Are there any historical elements that could back up such a view about the "Spartan Way"? Oddly enough, there are some. Some even relate to the Helots and Shield bearers of the Spartans which were used by their lords as sparring partners, as the very beginning of Pressfield's book shows so well. The shield bearers and body slaves knew how to fight and fought almost as well as their lords. Later on, during the Long War against Athens, battalions of Helots would be raised, trained and would fight (very well) for Sparta. We also know that, at Thermopylae, they did not survive their warrior lords but died with them. None of them has ever been mentioned in any of the sources as deliberatly deserting. Even a sceptical mind cannot do otherwise than agree that while many (or most, or all?) Helots hated their condition as slaves and may also have hated their masters, they nevertheless fought and died with them, rather than running away or betraying them to the Persians.
Third and last, has Pressfield painted a somewhat "rosy and glorious" picture of the Spartans, as another reviewer suggested?
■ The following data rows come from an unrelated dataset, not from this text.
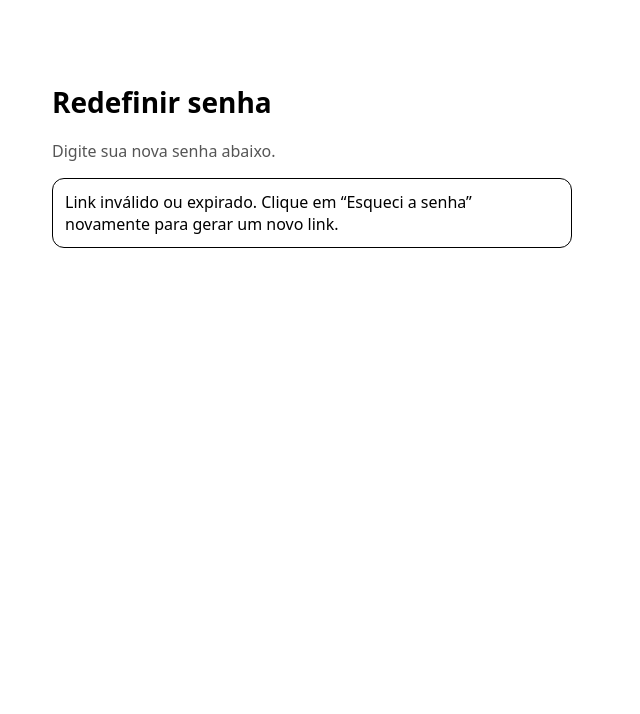
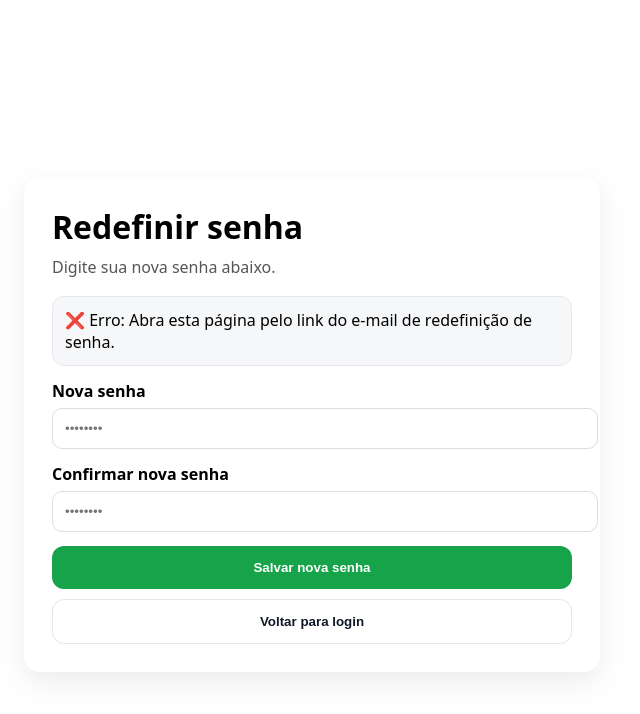
Before and after one commit to cleonenas123-dev/alerta-licitacao-v2, a Next.js app: page /reset-senha in a window 1280 px wide. Shown: the top 714 px of the page, without its empty margins (328-968 px from the left). Built offline with nearby package versions, Linux system fonts and the light colour scheme; no server answers.

Commit message:
Update page.js

```diff
--- a/app/reset-senha/page.js
+++ b/app/reset-senha/page.js
@@ -1,185 +1,156 @@
 "use client";
 
 import { useEffect, useMemo, useState } from "react";
-import { useRouter } from "next/navigation";
+import { useRouter, useSearchParams } from "next/navigation";
 import { supabase } from "@/lib/supabaseClient";
 
 export default function ResetSenhaPage() {
   const router = useRouter();
+  const searchParams = useSearchParams();
 
-  const [loading, setLoading] = useState(true);
   const [ready, setReady] = useState(false);
+  const [loading, setLoading] = useState(false);
 
-  const [senha, setSenha] = useState("");
-  const [confirmar, setConfirmar] = useState("");
+  const [password, setPassword] = useState("");
+  const [password2, setPassword2] = useState("");
 
   const [msg, setMsg] = useState("");
-  const [msgType, setMsgType] = useState("info"); // "error" | "success" | "info"
 
-  const msgClass = useMemo(() => {
-    if (msgType === "error") return "border-red-300 bg-red-50 text-red-800";
-    if (msgType === "success") return "border-green-300 bg-green-50 text-green-800";
-    return "border-blue-200 bg-blue-50 text-blue-900";
-  }, [msgType]);
+  function setMsgOk(text) {
+    setMsg(text);
+  }
+  function setMsgErro(text) {
+    setMsg(`❌ Erro: ${text}`);
+  }
+
+  const tokenHash = useMemo(() => searchParams?.get("token_hash"), [searchParams]);
+  const type = useMemo(() => searchParams?.get("type"), [searchParams]);
 
   useEffect(() => {
-    (async () => {
-      setLoading(true);
+    async function init() {
       setMsg("");
-      try {
-        // 1) Se o Supabase estiver usando "code" (PKCE), ele vem como querystring
-        const qs = new URLSearchParams(window.location.search);
-        const code = qs.get("code");
 
-        if (code) {
-          const { error } = await supabase.auth.exchangeCodeForSession(code);
-          if (error) throw error;
+      // 1) Caso venha token_hash (modo OTP)
+      if (tokenHash && type) {
+        const { error } = await supabase.auth.verifyOtp({
+          type: type, // normalmente "recovery"
+          token_hash: tokenHash,
+        });
+
+        if (error) {
+          setMsgErro("Link inválido ou expirado. Peça um novo e-mail de redefinição.");
           setReady(true);
           return;
         }
 
-        // 2) Se vier no HASH (#access_token=...&refresh_token=...&type=recovery)
-        const hash = window.location.hash?.replace("#", "") || "";
-        const hp = new URLSearchParams(hash);
-
-        const type = hp.get("type");
-        const access_token = hp.get("access_token");
-        const refresh_token = hp.get("refresh_token");
-
-        if (type !== "recovery" || !access_token || !refresh_token) {
-          setMsgType("error");
-          setMsg("Link inválido ou expirado. Clique em “Esqueci a senha” novamente para gerar um novo link.");
+        setReady(true);
         return;
       }
 
+      // 2) Caso venha access_token no hash (#access_token=...)
+      if (typeof window !== "undefined" && window.location.hash) {
+        const hash = window.location.hash.replace("#", "");
+        const h = new URLSearchParams(hash);
+        const access_token = h.get("access_token");
+        const refresh_token = h.get("refresh_token");
+
+        if (access_token && refresh_token) {
           const { error } = await supabase.auth.setSession({ access_token, refresh_token });
-        if (error) throw error;
+          if (error) {
+            setMsgErro("Link inválido ou expirado. Peça um novo e-mail de redefinição.");
+            setReady(true);
+            return;
+          }
+          setReady(true);
+          return;
+        }
+      }
 
+      // Se não veio nada, provavelmente abriram direto a página
+      setMsgErro("Abra esta página pelo link do e-mail de redefinição de senha.");
       setReady(true);
-      } catch (e) {
-        setMsgType("error");
-        setMsg("Não foi possível validar o link de redefinição. Gere um novo link em “Esqueci a senha”.");
-      } finally {
-        setLoading(false);
     }
-    })();
-  }, []);
 
-  async function handleSubmit(e) {
+    init();
+  }, [tokenHash, type]);
+
+  async function handleUpdatePassword(e) {
     e.preventDefault();
+    setLoading(true);
     setMsg("");
 
-    if (senha.length < 6) {
-      setMsgType("error");
-      setMsg("A senha deve ter pelo menos 6 caracteres.");
+    if (password.length < 6) {
+      setMsgErro("A senha precisa ter pelo menos 6 caracteres.");
+      setLoading(false);
       return;
     }
 
-    if (senha !== confirmar) {
-      setMsgType("error");
-      setMsg("As senhas não conferem.");
+    if (password !== password2) {
+      setMsgErro("As senhas não conferem.");
+      setLoading(false);
       return;
     }
 
-    try {
-      setLoading(true);
-      const { error } = await supabase.auth.updateUser({ password: senha });
-      if (error) throw error;
+    const { error } = await supabase.auth.updateUser({ password });
 
-      setMsgType("success");
-      setMsg("Senha criada com sucesso!");
-
-      // opcional: limpa hash pra não reusar tokens
-      window.history.replaceState(null, "", "/reset-senha");
-
-    } catch (e) {
-      setMsgType("error");
-      setMsg("Não foi possível atualizar a senha. Gere um novo link e tente novamente.");
-    } finally {
+    if (error) {
+      setMsgErro(error.message);
       setLoading(false);
-    }
+      return;
     }
 
-  if (loading && !msg) {
-    return (
-      <div style={{ maxWidth: 520, margin: "48px auto", padding: 16 }}>
-        <h1 style={{ fontSize: 28, fontWeight: 800 }}>Redefinir senha</h1>
-        <p style={{ marginTop: 12 }}>Validando link…</p>
-      </div>
-    );
+    setMsgOk("✅ Senha criada com sucesso! Você já pode entrar.");
+    setLoading(false);
   }
 
   return (
-    <div style={{ maxWidth: 520, margin: "48px auto", padding: 16 }}>
-      <h1 style={{ fontSize: 28, fontWeight: 800 }}>Redefinir senha</h1>
-      <p style={{ marginTop: 8, color: "#555" }}>
+    <div style={{ minHeight: "100vh", display: "flex", alignItems: "center", justifyContent: "center", padding: 24 }}>
+      <div style={{ width: "100%", maxWidth: 520, background: "#fff", borderRadius: 16, padding: 28, boxShadow: "0 10px 30px rgba(0,0,0,0.08)" }}>
+        <h1 style={{ fontSize: 32, margin: 0, marginBottom: 8 }}>Redefinir senha</h1>
+        <p style={{ marginTop: 0, color: "#555", marginBottom: 18 }}>
           Digite sua nova senha abaixo.
         </p>
 
         {msg && (
-        <div
-          className={msgClass}
-          style={{
-            marginTop: 16,
-            border: "1px solid",
-            borderRadius: 12,
-            padding: 12,
-          }}
-        >
+          <div style={{ background: "#f6f7f9", border: "1px solid #e6e8ee", padding: 12, borderRadius: 12, marginBottom: 14 }}>
             {msg}
           </div>
         )}
 
         {ready && (
-        <form onSubmit={handleSubmit} style={{ marginTop: 16 }}>
-          <label style={{ display: "block", fontWeight: 700, marginTop: 12 }}>
-            Nova senha
-          </label>
+          <form onSubmit={handleUpdatePassword}>
+            <label style={{ display: "block", fontWeight: 600, marginBottom: 6 }}>Nova senha</label>
             <input
               type="password"
-            value={senha}
-            onChange={(e) => setSenha(e.target.value)}
-            style={{
-              width: "100%",
-              padding: 12,
-              borderRadius: 10,
-              border: "1px solid #ddd",
-              marginTop: 6,
-            }}
-            placeholder="Digite sua nova senha"
+              value={password}
+              onChange={(e) => setPassword(e.target.value)}
+              placeholder="••••••••"
+              style={{ width: "100%", padding: 12, borderRadius: 10, border: "1px solid #ddd", marginBottom: 14 }}
+              required
             />
 
-          <label style={{ display: "block", fontWeight: 700, marginTop: 12 }}>
-            Confirmar senha
-          </label>
+            <label style={{ display: "block", fontWeight: 600, marginBottom: 6 }}>Confirmar nova senha</label>
             <input
               type="password"
-            value={confirmar}
-            onChange={(e) => setConfirmar(e.target.value)}
-            style={{
-              width: "100%",
-              padding: 12,
-              borderRadius: 10,
-              border: "1px solid #ddd",
-              marginTop: 6,
-            }}
-            placeholder="Digite novamente"
+              value={password2}
+              onChange={(e) => setPassword2(e.target.value)}
+              placeholder="••••••••"
+              style={{ width: "100%", padding: 12, borderRadius: 10, border: "1px solid #ddd", marginBottom: 14 }}
+              required
             />
 
             <button
               type="submit"
               disabled={loading}
               style={{
-              marginTop: 16,
                 width: "100%",
-              padding: 12,
+                padding: 14,
                 borderRadius: 12,
                 border: "none",
-              background: "#0b1220",
-              color: "white",
+                background: "#16a34a",
+                color: "#fff",
                 fontWeight: 800,
-              cursor: "pointer",
-              opacity: loading ? 0.7 : 1,
+                cursor: loading ? "not-allowed" : "pointer",
               }}
             >
               {loading ? "Salvando..." : "Salvar nova senha"}
@@ -187,22 +158,24 @@ export default function ResetSenhaPage() {
 
             <button
               type="button"
-            onClick={() => router.push("/")}
+              onClick={() => router.push("/login")}
               style={{
-              marginTop: 10,
                 width: "100%",
-              padding: 12,
+                padding: 14,
                 borderRadius: 12,
-              border: "1px solid #ddd",
-              background: "white",
+                border: "1px solid #e5e7eb",
+                background: "#fff",
+                color: "#111827",
                 fontWeight: 800,
                 cursor: "pointer",
+                marginTop: 10,
               }}
             >
-            Voltar para a página inicial
+              Voltar para login
             </button>
           </form>
         )}
       </div>
+    </div>
   );
 }
```
Lines whose indentation alone changed are shown as unchanged.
The book does, at times, feel a bit like that, until you come across one of these frightful scenes where Polynikes gets ready to slaughter a few Helots, to make a point and set the example, but this time a rather grisly and unsavory one. This was also Sparta, and it is also shown in the book.
To conclude, and to cut a (very, very) long story short, this (the book, the story it tells and the Spartans that are at the heart of it) is "simply the Best" of breed, what the Ancient Greeks might have called Aristoi (and from where we have derived our aristocrat).